[11:10] connecting. So what I’ve done is I’ve set up a hotspot on my phone and the ESP32 is
[11:16] connecting to that. We can see that if we hit the reset button we get a few dots and
[11:21] then eventually we see Wi-Fi connected. Now if we go back to the terminal where we’re
[11:26] running our Python code we can see that we’re getting values from the potentiometer. It’s
[11:31] all coming through nicely. I can turn the potentiometer and the values change. So this
[11:36] is pretty amazing. We’ve used ChatGPT to generate the code for the ESP32 to send values
[11:42] over the network to our laptop and we’ve had ChatGPT generate the code for the server.
[11:47] I’m pretty impressed. There’s been a few interesting bits where it’s got interesting
[11:51] bits of code but on the whole, it’s pretty amazing. Now of course ChatGPT is not just
[11:58] for generating code. You can use it for all sorts of things. Now you may not be aware
[12:02] but we’re sponsored by PCBWay and what you can do with ChatGPT is generate all sorts
[12:07] of marketing content. So if I just copy out some of the content off the PCBWay website
[12:14] then I can ask it to generate us a nice little bit of content. So we’ll paste this in.
[12:18] It’s quite interesting how because I stopped off halfway through writing something it’s
[12:23] just continued on writing copy for PCBWay. But let’s ask it to generate us a nice little
[12:29] plug for PCBWay to go in the video. So let’s see what ChatGPT comes up with. So here we
[12:38] go. Hi everyone, I’m excited to share with you a fantastic company that has sponsored
[12:41] my YouTube channel PCBWay. PCBWay is a leading manufacturer and assembler of PCBs and offers
[12:46] a wide range of services including quick term prototyping, advanced PCBs and PCB assembly
[12:49] for functional prototyping and low volume production. They also offer CNC machine and
[12:52] 3D printing, sheet metal and injection molding services. This is pretty cool. I might actually
[12:56] use this in future videos for the PCBWay plug. Now one of the things I’ve noticed when
[13:01] I do a little plug for PCBWay is everyone skips it. So how can I keep you more interested?
[13:08] So these are some great hints on how to keep people more engaged when I do a little plug

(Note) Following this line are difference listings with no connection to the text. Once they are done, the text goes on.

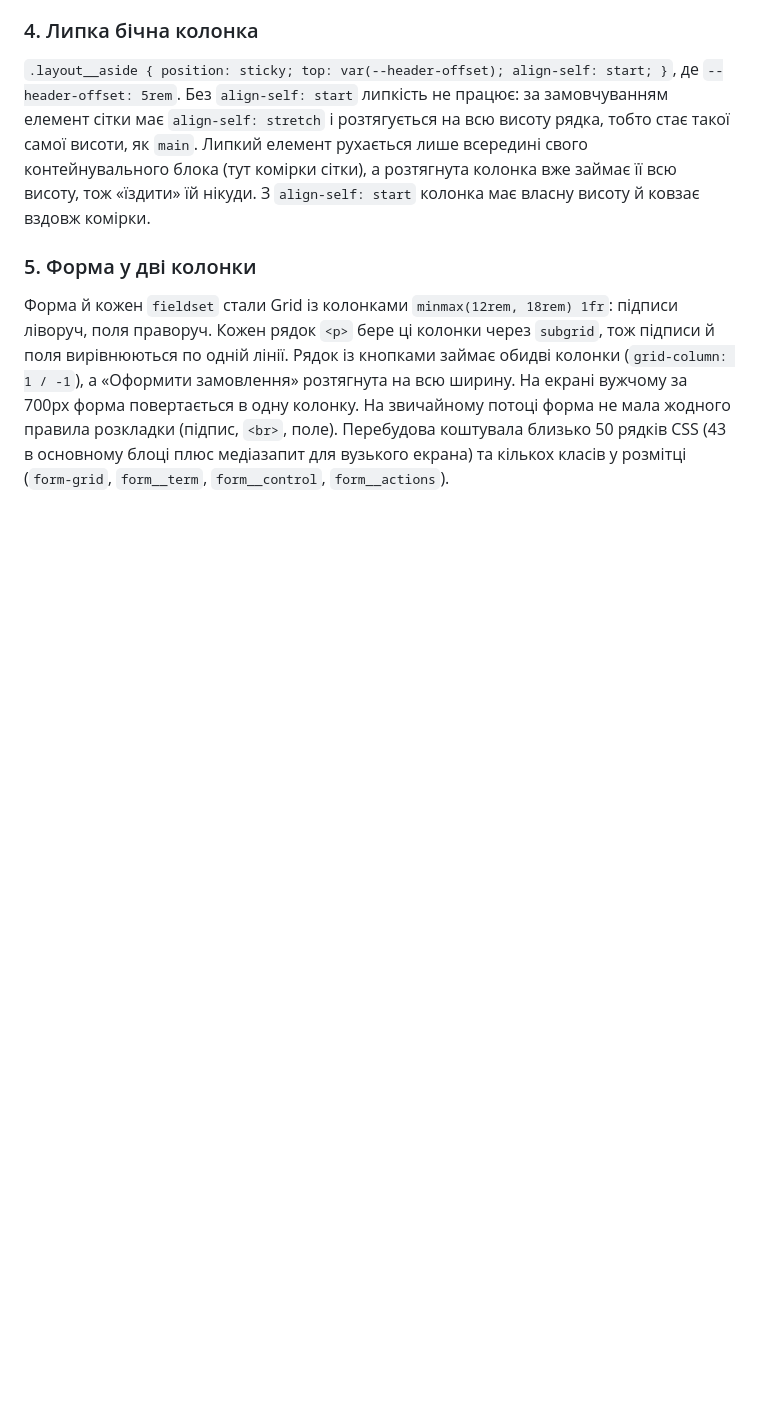
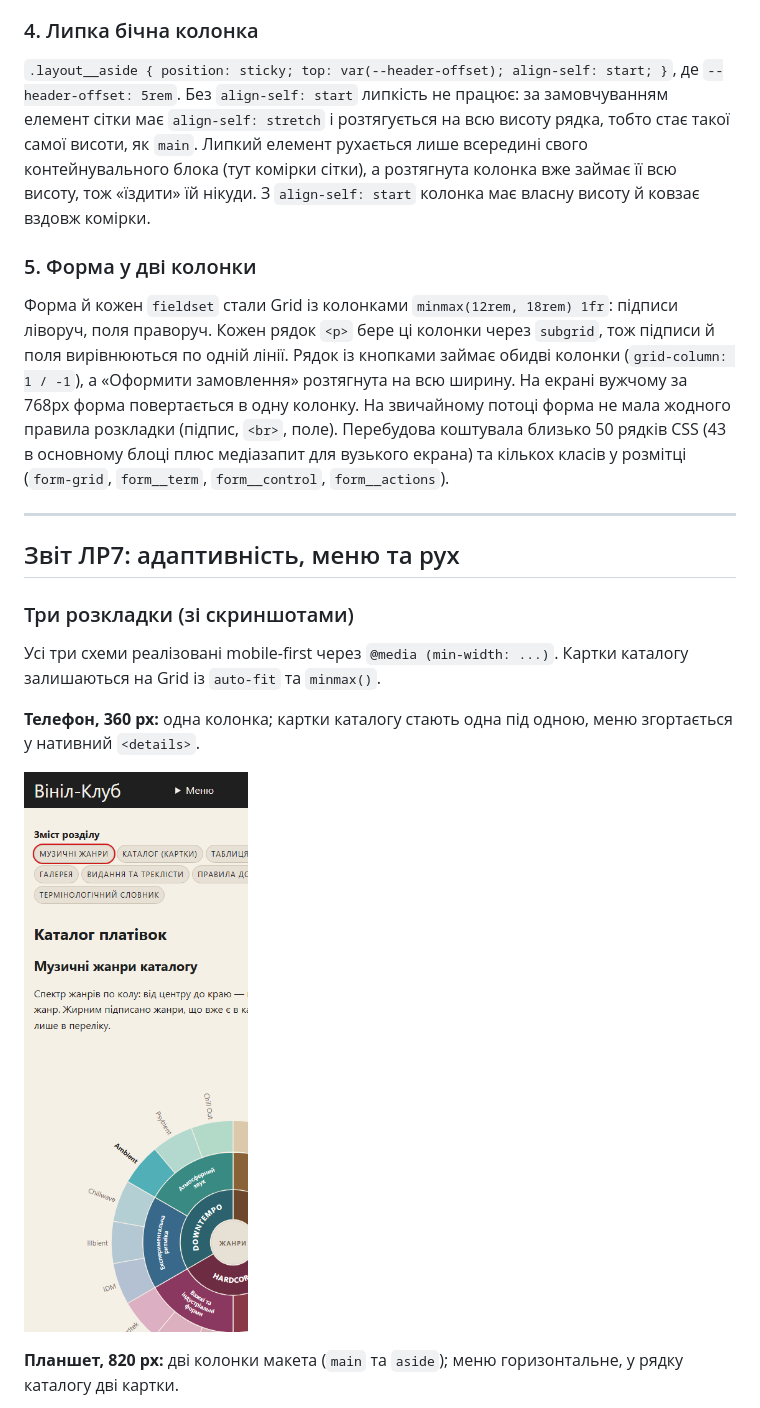
Before and after one commit to tsarenko-yurii-uzhnu/web-course-2, a Markdown page: README.md, the part around one of its changes. Rendered like a GitHub page; pictures changed too: images/screens/screen-360.png (added); blank space fills up the shorter version.

Commit message:
ЛР7: додано звіт і скриншоти адаптивності
Описано mobile-first розкладки, меню, анімації та reduced motion.
Додано результати HTML-перевірки, DevTools і скриншоти для 360, 820 та 1440 px.

```diff
--- a/README.md
+++ b/README.md
@@ -214,5 +214,20 @@
 Без `align-self: start` липкість не працює: за замовчуванням елемент сітки має `align-self: stretch` і розтягується на всю висоту рядка, тобто стає такої самої висоти, як `main`. Липкий елемент рухається лише всередині свого контейнувального блока (тут комірки сітки), а розтягнута колонка вже займає її всю висоту, тож «їздити» їй нікуди. З `align-self: start` колонка має власну висоту й ковзає вздовж комірки.
 
 ### 5. Форма у дві колонки
-Форма й кожен `fieldset` стали Grid із колонками `minmax(12rem, 18rem) 1fr`: підписи ліворуч, поля праворуч. Кожен рядок `<p>` бере ці колонки через `subgrid`, тож підписи й поля вирівнюються по одній лінії. Рядок із кнопками займає обидві колонки (`grid-column: 1 / -1`), а «Оформити замовлення» розтягнута на всю ширину. На екрані вужчому за 700px форма повертається в одну колонку.
+Форма й кожен `fieldset` стали Grid із колонками `minmax(12rem, 18rem) 1fr`: підписи ліворуч, поля праворуч. Кожен рядок `<p>` бере ці колонки через `subgrid`, тож підписи й поля вирівнюються по одній лінії. Рядок із кнопками займає обидві колонки (`grid-column: 1 / -1`), а «Оформити замовлення» розтягнута на всю ширину. На екрані вужчому за 768px форма повертається в одну колонку.
 На звичайному потоці форма не мала жодного правила розкладки (підпис, `<br>`, поле). Перебудова коштувала близько 50 рядків CSS (43 в основному блоці плюс медіазапит для вузького екрана) та кількох класів у розмітці (`form-grid`, `form__term`, `form__control`, `form__actions`).
+
+---
+
+## Звіт ЛР7: адаптивність, меню та рух
+
+### Три розкладки (зі скриншотами)
+
+Усі три схеми реалізовані mobile-first через `@media (min-width: ...)`. Картки каталогу залишаються на Grid із `auto-fit` та `minmax()`.
+
+**Телефон, 360 px:** одна колонка; картки каталогу стають одна під одною, меню згортається у нативний `<details>`.
+
+![Каталог у телефонній розкладці, viewport 360 px](images/screens/screen-360.png)
+
+**Планшет, 820 px:** дві колонки макета (`main` та `aside`); меню горизонтальне, у рядку каталогу дві картки.
+
```
Also changed, not shown: other parts of README.md (+43 -1 lines), images/screens/screen-1440.png (added), images/screens/screen-820.png (added).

[13:12] for PCBWay. So that’s pretty cool. So if you haven’t used ChatGPT I’d really recommend
[13:17] giving it a go. It’s pretty impressive stuff. So thanks for watching and I’ll see you
[13:22] in the next video.